Oktoberfest, or should I say, OktoberFaust, is here!
Our OktoberFaust is officially on draft, and in honor of Oktoberfest, our Brew Master, Ray, collaborated with our Executive Chef, Chris, (with a little help from me!) to write this article to shed some light on the history and brewing process of a Marzen Style Lager, as well as some interesting tips and tricks for cooking with this flavorful beer.
One of the most famous annual events in Germany, Oktoberfest conjures up visions of decorated beer tents, musicians in lederhosen and oompah bands, and women clad in traditional dirndls serving steins full of beer to thirsty patrons.
The origin of this annual festival comes from the wedding of Crown Prince Ludwig I and Princess Therese, and the parade assembled to honor their marriage in 1810. Since 1850, the parade has become an annual event, featuring thousands of people in traditional costumes as they walk through Munich towards the Oktoberfest. The celebration runs from late September until first weekend in October, and begins on the first day at noon with the lord mayor of Munich tapping the first keg of beer, which shares the festival's namesake, and declaring " O'zapft ist!" which means, "It is tapped!"
A traditional Oktoberfest beer, or Märzenbier, is a German lager first introduced by the Spaten Brewery as a result of a joint effort between Spaten's Gabriel Sedlmayer and Anton Dreher of Vienna. The term lager, which is German for "to store," came about from the process in which this type of beer was first made. Before refrigeration, the summer heat made it almost impossible to brew beer without contamination, allowing breweries to only produce beer from fall to spring, with most being produced in March (Märzen). The beer was then stored in barrels in underground caves to last them through the summer months. As they tapped into their supplies, breweries found the longer the beer aged, the crisper and cleaner it became, thus earning the name Lager.
Oktoberfest beers are medium to full bodied lagers, and range from amber or brown in color with a toasted malt aroma. They are distinguished by their lighter malty flavor, combined with a mild hop bitterness which balances the malty sweetness.
A typical Oktoberfest recipe consists of a combination of four grains; Munich, Two Row Pale, Pilsener Malt, and Vienna. As for the hops, traditional German or Bohemian hops such as Hallertau, Saaz or Tettnanger are preferred. However, the most important component to any Oktoberfest recipe is to use high quality European ingredients to attain the true flavor of a German lager.
In addition to specific ingredients, there are style guidelines for Oktoberfest lagers. They should have an Original Gravity, which is the amount of dissolved sugar in the beer before fermentation, between 1052 and 1064. The hop level should be from twenty to thirty International Bittering Units (IBU), and the color should be Light Pale to Dark Copper, falling between 7 and 14 on the Standard Reference Method Scale (SRM). Oktoberfest lagers need to ferment at a temperature of approximately 50 degrees Fahrenheit, using a Bavarian lager yeast. After fermentation is complete, the beer needs to age for at least four weeks at 34 degrees Fahrenheit. Lagers take care and patience to brew properly, but the end result is worth the effort!

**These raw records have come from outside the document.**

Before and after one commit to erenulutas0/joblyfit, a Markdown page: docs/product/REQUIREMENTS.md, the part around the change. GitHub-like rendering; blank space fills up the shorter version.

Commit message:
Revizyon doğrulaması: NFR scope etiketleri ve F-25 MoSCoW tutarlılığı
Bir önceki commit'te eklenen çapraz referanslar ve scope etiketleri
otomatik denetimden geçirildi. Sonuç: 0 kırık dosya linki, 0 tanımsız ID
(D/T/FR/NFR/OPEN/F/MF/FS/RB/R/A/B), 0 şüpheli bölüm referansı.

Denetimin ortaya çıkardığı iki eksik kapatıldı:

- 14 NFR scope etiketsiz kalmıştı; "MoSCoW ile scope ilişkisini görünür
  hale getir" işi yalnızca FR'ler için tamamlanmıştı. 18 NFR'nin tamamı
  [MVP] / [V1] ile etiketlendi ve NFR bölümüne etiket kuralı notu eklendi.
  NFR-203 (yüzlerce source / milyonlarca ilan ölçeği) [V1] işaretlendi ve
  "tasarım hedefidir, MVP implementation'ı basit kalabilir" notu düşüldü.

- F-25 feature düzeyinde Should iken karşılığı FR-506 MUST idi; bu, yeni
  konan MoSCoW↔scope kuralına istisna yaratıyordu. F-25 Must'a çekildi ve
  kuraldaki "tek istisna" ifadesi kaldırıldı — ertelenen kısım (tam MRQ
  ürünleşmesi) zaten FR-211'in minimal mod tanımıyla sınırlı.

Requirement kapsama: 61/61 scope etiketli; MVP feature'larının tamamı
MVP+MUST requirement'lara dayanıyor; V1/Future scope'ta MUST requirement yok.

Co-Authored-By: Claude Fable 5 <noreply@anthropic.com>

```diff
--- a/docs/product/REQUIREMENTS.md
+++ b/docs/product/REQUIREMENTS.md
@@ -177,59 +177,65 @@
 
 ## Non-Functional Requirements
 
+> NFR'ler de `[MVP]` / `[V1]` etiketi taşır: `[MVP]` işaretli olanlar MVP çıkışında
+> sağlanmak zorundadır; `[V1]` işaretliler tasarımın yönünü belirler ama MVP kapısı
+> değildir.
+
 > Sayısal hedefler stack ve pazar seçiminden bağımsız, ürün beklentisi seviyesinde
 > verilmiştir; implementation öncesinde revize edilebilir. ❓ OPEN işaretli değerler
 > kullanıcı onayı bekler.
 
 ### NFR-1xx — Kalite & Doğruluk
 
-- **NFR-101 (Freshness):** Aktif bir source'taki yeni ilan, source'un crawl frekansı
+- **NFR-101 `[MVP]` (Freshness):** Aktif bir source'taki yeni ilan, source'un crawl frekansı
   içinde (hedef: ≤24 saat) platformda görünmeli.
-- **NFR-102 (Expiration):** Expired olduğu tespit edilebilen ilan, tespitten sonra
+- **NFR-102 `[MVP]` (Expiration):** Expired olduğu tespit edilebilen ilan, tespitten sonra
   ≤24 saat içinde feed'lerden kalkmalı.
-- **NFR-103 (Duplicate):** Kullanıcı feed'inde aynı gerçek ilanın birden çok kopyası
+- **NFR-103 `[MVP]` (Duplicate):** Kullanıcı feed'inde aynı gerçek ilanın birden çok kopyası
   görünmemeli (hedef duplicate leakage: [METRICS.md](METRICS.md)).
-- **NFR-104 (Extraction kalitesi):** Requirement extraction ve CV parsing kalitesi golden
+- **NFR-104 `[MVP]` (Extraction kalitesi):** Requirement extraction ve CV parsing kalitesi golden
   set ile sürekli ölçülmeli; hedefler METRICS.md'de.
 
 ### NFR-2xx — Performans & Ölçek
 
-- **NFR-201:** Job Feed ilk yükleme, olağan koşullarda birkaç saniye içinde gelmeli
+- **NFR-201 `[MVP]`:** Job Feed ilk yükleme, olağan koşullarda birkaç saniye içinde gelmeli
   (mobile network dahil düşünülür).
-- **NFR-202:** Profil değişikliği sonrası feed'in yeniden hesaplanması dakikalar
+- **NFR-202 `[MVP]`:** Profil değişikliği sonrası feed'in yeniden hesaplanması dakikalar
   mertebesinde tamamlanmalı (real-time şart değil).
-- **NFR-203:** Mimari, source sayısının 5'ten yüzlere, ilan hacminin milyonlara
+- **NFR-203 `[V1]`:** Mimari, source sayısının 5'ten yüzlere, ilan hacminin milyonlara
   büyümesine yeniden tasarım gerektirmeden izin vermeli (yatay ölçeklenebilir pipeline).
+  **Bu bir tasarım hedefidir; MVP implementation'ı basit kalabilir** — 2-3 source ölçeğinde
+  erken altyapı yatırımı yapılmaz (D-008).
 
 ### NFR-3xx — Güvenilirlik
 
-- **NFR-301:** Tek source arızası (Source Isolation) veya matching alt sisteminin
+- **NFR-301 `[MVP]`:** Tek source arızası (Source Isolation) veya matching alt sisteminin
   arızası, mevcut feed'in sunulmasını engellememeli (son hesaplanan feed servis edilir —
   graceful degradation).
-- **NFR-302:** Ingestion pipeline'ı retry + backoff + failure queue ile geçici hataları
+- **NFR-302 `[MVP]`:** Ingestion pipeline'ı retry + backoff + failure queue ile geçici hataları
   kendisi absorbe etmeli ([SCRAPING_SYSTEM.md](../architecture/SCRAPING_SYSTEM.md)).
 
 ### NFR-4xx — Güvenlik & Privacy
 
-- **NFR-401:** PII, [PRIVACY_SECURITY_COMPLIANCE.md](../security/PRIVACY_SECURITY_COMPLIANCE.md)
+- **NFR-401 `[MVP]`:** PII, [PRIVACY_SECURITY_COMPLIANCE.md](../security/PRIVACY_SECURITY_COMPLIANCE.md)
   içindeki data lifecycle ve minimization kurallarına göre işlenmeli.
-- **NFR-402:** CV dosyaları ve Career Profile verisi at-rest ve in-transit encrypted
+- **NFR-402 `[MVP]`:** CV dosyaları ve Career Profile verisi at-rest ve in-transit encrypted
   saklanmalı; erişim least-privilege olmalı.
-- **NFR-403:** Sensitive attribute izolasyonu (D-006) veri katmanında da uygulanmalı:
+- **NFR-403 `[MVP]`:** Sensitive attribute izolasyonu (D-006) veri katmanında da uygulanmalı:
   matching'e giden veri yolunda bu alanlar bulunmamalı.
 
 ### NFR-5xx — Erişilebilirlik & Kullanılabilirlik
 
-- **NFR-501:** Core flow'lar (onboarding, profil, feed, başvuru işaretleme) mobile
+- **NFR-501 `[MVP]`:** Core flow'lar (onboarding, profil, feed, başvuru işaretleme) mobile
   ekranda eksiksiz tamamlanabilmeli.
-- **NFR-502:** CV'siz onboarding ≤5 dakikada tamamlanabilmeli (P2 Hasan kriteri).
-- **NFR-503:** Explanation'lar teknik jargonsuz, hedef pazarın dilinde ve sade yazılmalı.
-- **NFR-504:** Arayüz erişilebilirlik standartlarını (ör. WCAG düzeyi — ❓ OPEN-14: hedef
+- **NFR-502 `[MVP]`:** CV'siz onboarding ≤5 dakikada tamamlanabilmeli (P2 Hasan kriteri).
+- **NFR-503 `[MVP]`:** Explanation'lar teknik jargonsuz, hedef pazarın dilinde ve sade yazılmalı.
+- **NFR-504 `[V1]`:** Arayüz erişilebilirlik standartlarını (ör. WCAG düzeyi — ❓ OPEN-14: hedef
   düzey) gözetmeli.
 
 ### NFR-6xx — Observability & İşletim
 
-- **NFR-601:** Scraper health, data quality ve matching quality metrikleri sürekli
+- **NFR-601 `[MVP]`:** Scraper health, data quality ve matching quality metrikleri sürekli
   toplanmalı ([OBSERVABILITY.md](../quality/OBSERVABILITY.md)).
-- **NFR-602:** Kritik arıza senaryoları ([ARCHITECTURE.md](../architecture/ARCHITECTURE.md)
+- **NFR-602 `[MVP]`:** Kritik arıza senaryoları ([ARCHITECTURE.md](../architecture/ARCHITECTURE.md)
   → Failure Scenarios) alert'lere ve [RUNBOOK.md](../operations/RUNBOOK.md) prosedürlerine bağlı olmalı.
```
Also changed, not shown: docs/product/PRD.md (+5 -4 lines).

With all the effort that goes into making an Oktoberfest, or any kind of beer for that matter, the celebration of beer does not have to stop at only drinking it! When people think of beer, they don't normally associate it with cooking say the way wine is associated with cooking, but in fact beer has been used in cooking just as long as wine. The hops, grains and yeast used in making beer is an excellent way to impart a new depth of flavor into a wide range of dishes, from soups and stews, to sauces, marinades, and even baked goods!
With the exception of those beers with flavors distinguished by a higher level of hop bitterness, such as an India Pale Ale, many styles of beer make an excellent substitution for all or part of the liquid in a given recipe. However, the mild, yet malty qualities of an Oktoberfest make it a highly versatile beer for a variety of cooking methods. Braising is a simple way to incorporate beer into a recipe. To braise bratwurst, hot dogs, Italian sausage or even short ribs, simply replace half of the stock called for with an Oktoberfest or other mild brew. For an added kick of flavor, use the remaining braising liquid to create a delicious gravy or sauce to accompany the dish.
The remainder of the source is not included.